Unconditional: Christian Love When a Child ‘Comes Out’

February 11, 2016

President Obama spoke of many things in his State of the Union message; his take on events and priorities, foreign and domestic, is very different than any conservatives would give them.

For example, he claims all Americans are “bound by a common creed,” yet he never defines it. The second paragraph of the Declaration of Independence explains what that creed is – that there is a God, that He created everyone equal in value and dignity, and that He is the author of our rights.

We by no means all share this creed. Many leading intellectuals, public and academic, as well as many political leaders and culture-shapers, consciously and vocally reject it, either overtly or through redefining elements of it. Many Americans are oblivious even to what our founding premises are, and perhaps especially among younger Americans, there is a deep suspicion of any assertion of absolute truth or knowledge of the divine.

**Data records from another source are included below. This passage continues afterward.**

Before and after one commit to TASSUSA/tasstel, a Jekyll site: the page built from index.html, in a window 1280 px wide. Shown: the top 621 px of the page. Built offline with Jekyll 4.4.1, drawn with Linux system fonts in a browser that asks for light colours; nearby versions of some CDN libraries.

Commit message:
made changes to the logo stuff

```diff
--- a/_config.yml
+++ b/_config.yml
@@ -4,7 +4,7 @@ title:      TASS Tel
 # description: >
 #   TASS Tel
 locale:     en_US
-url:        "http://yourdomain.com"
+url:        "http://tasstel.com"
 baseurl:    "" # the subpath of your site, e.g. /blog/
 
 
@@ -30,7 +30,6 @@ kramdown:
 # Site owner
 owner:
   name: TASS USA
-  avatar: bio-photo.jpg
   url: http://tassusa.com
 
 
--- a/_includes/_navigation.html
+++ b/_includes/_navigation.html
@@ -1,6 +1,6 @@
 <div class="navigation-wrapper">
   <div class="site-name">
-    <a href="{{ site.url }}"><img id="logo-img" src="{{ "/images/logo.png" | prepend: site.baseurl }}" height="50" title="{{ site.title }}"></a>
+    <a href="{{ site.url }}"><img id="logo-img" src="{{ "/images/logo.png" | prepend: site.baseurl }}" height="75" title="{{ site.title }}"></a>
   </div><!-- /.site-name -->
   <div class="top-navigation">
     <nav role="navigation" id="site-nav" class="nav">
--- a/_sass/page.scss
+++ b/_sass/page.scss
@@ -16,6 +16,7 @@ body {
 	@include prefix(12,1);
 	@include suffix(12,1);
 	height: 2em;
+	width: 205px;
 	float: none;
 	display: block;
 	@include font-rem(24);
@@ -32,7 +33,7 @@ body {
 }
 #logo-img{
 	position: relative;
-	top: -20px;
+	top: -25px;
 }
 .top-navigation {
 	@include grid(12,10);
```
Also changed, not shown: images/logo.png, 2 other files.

Yet more than this or anything else Mr. Obama said, there was another passage in the speech that sparked not just disagreement but sadness. It was this:

“It’s the son who finds the courage to come out as who he is, and the father whose love for that son overrides everything he’s been taught.”

It is reasonable to assume that, based on his own change of mind, the President was referring to Christian teaching on homosexuality. And herein lies the pain comment provokes: It shows a profound misunderstanding of the Gospel of Jesus Christ.

The Gospel proclaims that God loves us even as He cannot but exercise eternal punishment for our sins. Thus, His Son became a man to pay the penalty we deserve in dying on the cross. Good news, grounded in grim truth (our deserved judgment) and immeasurable love (that of a personal God for those made in His image and likeness).

Understanding these truths and imitating their model, the first impulse of any faithful Christian father would be to embrace a son who “came out,” not reject him. A Christian Dad would affirm his love for his son regardless of the young man’s attraction to the same sex and assure him that his love is not conditional.

The President’s assumption that somehow Christian teaching discourages such love demonstrates how deep Mr. Obama’s stereotypes of biblically orthodox Christians must be.

Mr. Obama seems to pit fidelity to Christian moral demands against the love of a father for his son. This is a massive misrepresentation of Scripture’s teaching.

The Bible teaches unconditional love. It also teaches unqualified allegiance to the God it describes. That God tells us that the only sexually intimate behavior He sanctions exists within the covenantal union of one man and one woman, for life. Thus, a loving father would not approve of his son’s sexual choices if, be they heterosexual or homosexual, they run counter to the revealed will of a Heavenly Father Whose commands are designed for our good, not our misery.

The son who identifies as gay might resent his father’s continued belief that “everything he’s been taught,” as long as it aligns with the Bible’s teaching, still applies and that, therefore, the father cannot countenance any behavior at odds with that teaching. Yet there is no love in affirming something God declares wrong and harmful, whether it relates to human sexuality or thievery or malice or deception or anything.

As the father of sons, were one of them to tell me he is gay, I would love him all the more. I would never affirm certain choices he might make, however, because I love him enough to tell him the life-giving truth of God’s Word, graciously but without compromise. If he were to walk away from me in anger, I would call him back. Were he not to return, I would mourn more than words can express.

The desperation of Christian parents whose children are wrestling with or have surrendered to same-sex attraction would be deeper than words can capture. It is understandable that out of compassion and a longing for their sons and daughters they would affirm their children’s relationships and even marriages.

It would sustain, unbroken, the chain of parent-child affection and prevent relational alienation. But are not love and truth so entwined that any attempt to disentwine them results in their mutual fraying? Truth without love is mere severity. Love without truth is mere emotion. One without the other disintegrates into meaninglessness.

To be attracted to the same gender and know that, in fidelity to God, you can never fulfill that attraction sexually would be so very wrenching. That kind of pain extends to single heterosexuals who, without a married partner, are called to the same celibacy and chastity as someone drawn to his or her same sex.

This does not mean the absence of intimate friendships but, instead, the constraint of sexual partnership. This is hard, but Jesus calls His disciples to die to themselves and follow Him. But even when the journey is so difficult as to seem impossible to complete, Christ promises that “His grace is sufficient” for us, and that His “power is perfected in weakness” (II Corinthians 12:9). There is never a time when He leaves us without His help and His hope, the assurance of His presence and of renewed fellowship when, having failed, we turn back to Him.

Jesus also calls His disciples to compassion and community, to empathy and mutual prayer. Christians attracted to the same gender must be drawn into these with the fullness of Christian love. And all Christians must call one another to obedience to their Lord in whatever areas they struggle to submit to Him.

This is the nature of the Body of Christ. It is the definition of discipleship. It is how Christian fathers engage their sons, always.

Image source: Ryan McGuire

Rob Schwarzwalder
Rob Schwarzwalder has served as chief-of-staff to two members of Congress and is a long-time member of the Evangelical Theological Society. He currently serves senior vice-president of Family Research Council.